The concept was born in 2015 after Rżanek’s friend, also a young mother, placed an order for a ring.
“Circling between themes relating to children,” she explains, “we started toying with ideas to immortalize those early memories of motherhood.
“This collection is my most personal to date,” she continues. “Having fed my own daughter for two years, and because I deal with jewellery professionally, I wanted to channel my own experiences into my work.”
This was by no means as easy it might sound. Working with a host of food specialists and biologists, Rżanek had to find a way to make the jewellery as durable and perfect as possible, a process that took in excess of two years.
“In the end,” she says, “we found a special conservation and consolidation process that, when combined with jewellery resin, enabled us to produce a permanent material that perfectly captured those extraordinary times a mother spends breastfeeding.”
Typically using twenty-five millilitres of milk to create a necklace or bracelet, the resulting stones are smooth, hard and also warm due to their ability to maintain room temperature.
“You could liken the material to amber,” she says, “only it’s not as prone to damage – if you drop a stone made from mother’s milk on the ground, it’s not going to crack. The only thing you can’t really do is leave it exposed to direct sunlight for a length of time as otherwise the stones are in danger of turning yellow.”
Though often defined by their pearl-like colour (“Only more transparent,” says Rżanek), no stone is the same with colours oscillating between snow-white to soft yellow or even caramel shades. Once, says Rżanek, a stone turned green. Only later did she realize that this was because of the medication that the mother had been taking.

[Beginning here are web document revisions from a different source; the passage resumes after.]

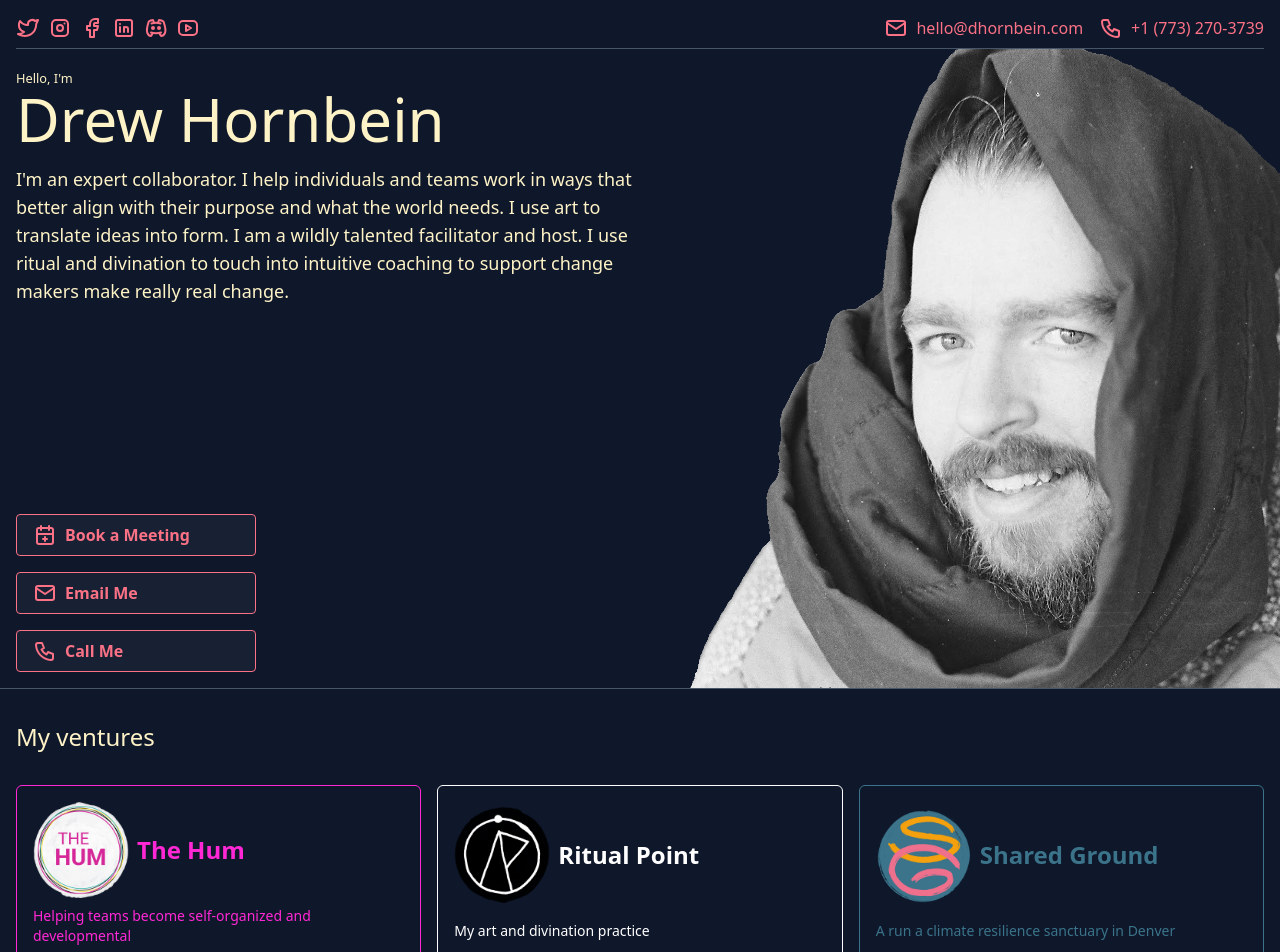
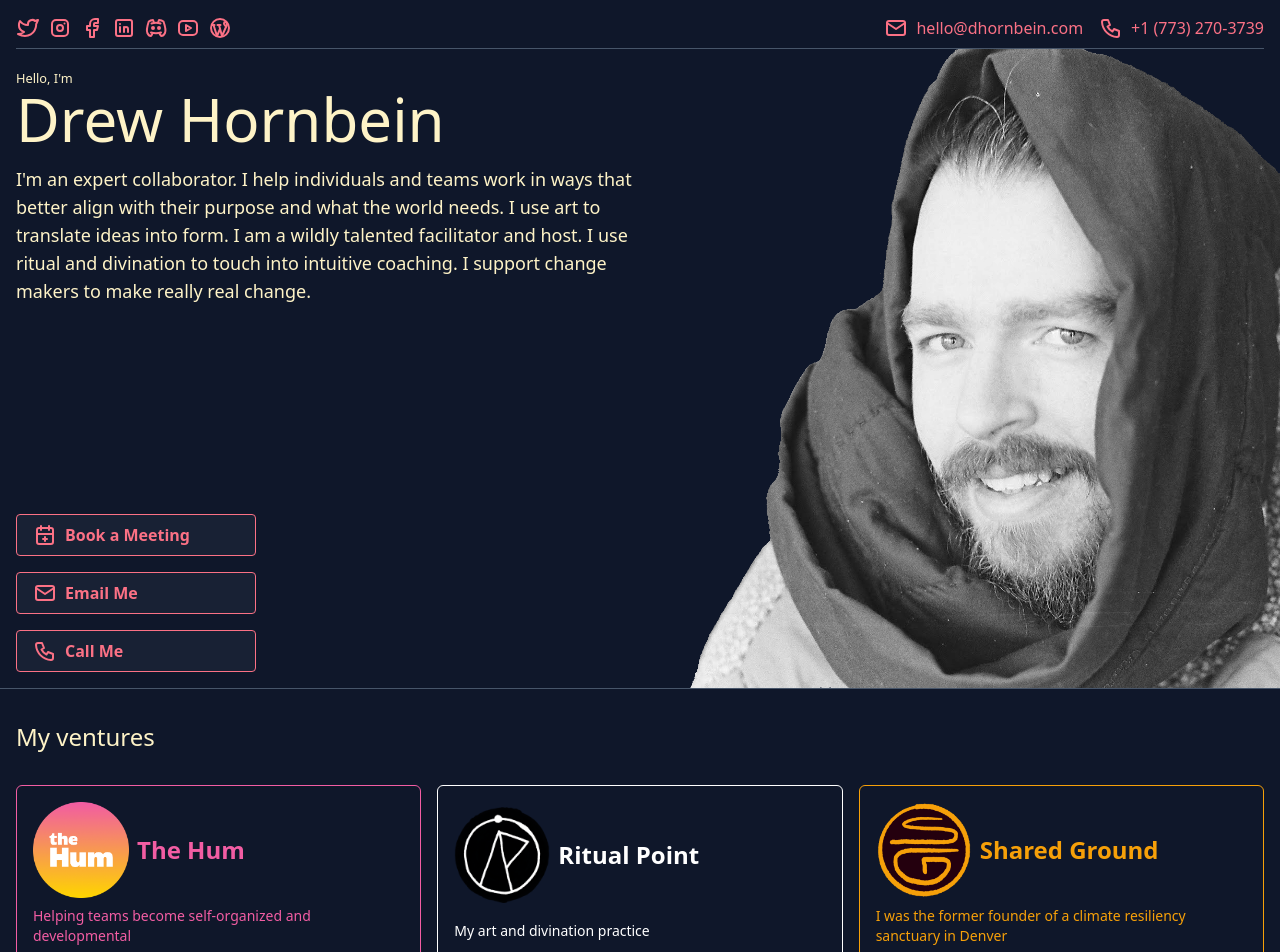
Before and after one commit to dhornbein/dhornbein.com, a Nuxt app: page / in a window 1280 px wide. Shown: the top 952 px of the page. Built offline with nearby package versions, Linux system fonts and the light colour scheme.

Commit message:
minor front page updates

```diff
--- a/app.vue
+++ b/app.vue
@@ -42,7 +42,7 @@
 
 <script setup>
 
-const blurb = "I'm an expert collaborator. I help individuals and teams work in ways that better align with their purpose and what the world needs. I use art to translate ideas into form. I am a wildly talented facilitator and host. I use ritual and divination to touch into intuitive coaching to support change makers make really real change."
+const blurb = "I'm an expert collaborator. I help individuals and teams work in ways that better align with their purpose and what the world needs. I use art to translate ideas into form. I am a wildly talented facilitator and host. I use ritual and divination to touch into intuitive coaching. I support change makers to make really real change."
 
 const social = [
   {
@@ -75,6 +75,11 @@ const social = [
     icon: 'youtube',
     title: 'YouTube'
   },
+  {
+    href: 'https://dddrew.com',
+    icon: 'wordpress',
+    title: 'My Blog'
+  },
 
 ]
 
@@ -99,7 +104,7 @@ const quickLinks = [
 const ventures = [
   {
     img: '/hum-logo.png',
-    class: 'border-[#ff28d4] text-[#ff28d4]',
+    class: 'border-[#f25da3] text-[#f25da3] hover:text-white',
     title: 'The Hum',
     desc: 'Helping teams become self-organized and developmental',
     href: 'https://thehum.org'
@@ -113,9 +118,9 @@ const ventures = [
   },
   {
     img: '/sg-logo.png',
-    class: 'border-[#3b748a] text-[#3b748a]',
+    class: 'border-[#f6a009] text-[#f6a009] hover:text-white',
     title: 'Shared Ground',
-    desc: 'A run a climate resilience sanctuary in Denver',
+    desc: 'I was the former founder of a climate resiliency sanctuary in Denver',
     href: 'https://sharedground.co'
   }
 ]
--- a/components/base/icon.vue
+++ b/components/base/icon.vue
@@ -67,6 +67,16 @@
         <rect x="3" y="5" width="18" height="14" rx="4" />
         <path d="M10 9l5 3l-5 3z" />
       </svg>
+      <svg xmlns="http://www.w3.org/2000/svg" class="icon icon-tabler icon-tabler-brand-wordpress" width="32" height="32" v-if="icon === 'wordpress'"
+        viewBox="0 0 24 24" stroke-width="1.5" stroke="#000000" fill="none" stroke-linecap="round" stroke-linejoin="round">
+        <path stroke="none" d="M0 0h24v24H0z" fill="none"/>
+        <path d="M9.5 9h3" />
+        <path d="M4 9h2.5" />
+        <path d="M11 9l3 11l4 -9" />
+        <path d="M5.5 9l3.5 11l3 -7" />
+        <path d="M18 11c.177 -.528 1 -1.364 1 -2.5c0 -1.78 -.776 -2.5 -1.875 -2.5c-.898 0 -1.125 .812 -1.125 1.429c0 1.83 2 2.058 2 3.571z" />
+        <path d="M12 12m-9 0a9 9 0 1 0 18 0a9 9 0 1 0 -18 0" />
+      </svg>
     </slot>
   </span>
 </template>
```
Also changed, not shown: public/hum-logo.png, public/sg-logo.png.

Usually receiving the milk by post, orders have come from as far afield as Germany and Great Britain, each often with an intensely personal story.
Remembering some of the more emotive moments in her professional career, Rżanek recalls one time she was asked to make an engagement ring – it’s not uncommon, she says, for men to secretly swipe mother’s milk kept in the fridge to surprise their partners with a unique gift.
On another occasion, a stone was made using milk destined for an infant that had tragically passed away.
“There’s a lot of powerful moments when you’re producing items with such sentimental value,” she tells TFN, “for instance, happy emotions when you get re-orders from those having a second child.” Moments like this, says Rżanek, make her work worthwhile.
Even so, with breastfeeding a topic that still carries the tendency to horrify some, she admits that the collection has, on occasion, been met with scepticism and suspicion. Despite that, on the whole her work has received an overwhelmingly positive reception, a point affirmed by the number of orders she’s received.
“In general,” says Rżanek, “the reaction is very positive. People are curious about this kind of jewellery as well as the production process that it entails.”
This, however, is not the first time that the designer has chosen to express the joys of motherhood through jewellery. Another best-selling line, for example, has seen her preserve locks of children’s hair by enclosing them within decorative glass balls skilfully attached to pendants and bracelets.
Does the future hold any further innovations?
“No plans as yet,” she answers, “but who knows what might happen later down the line!”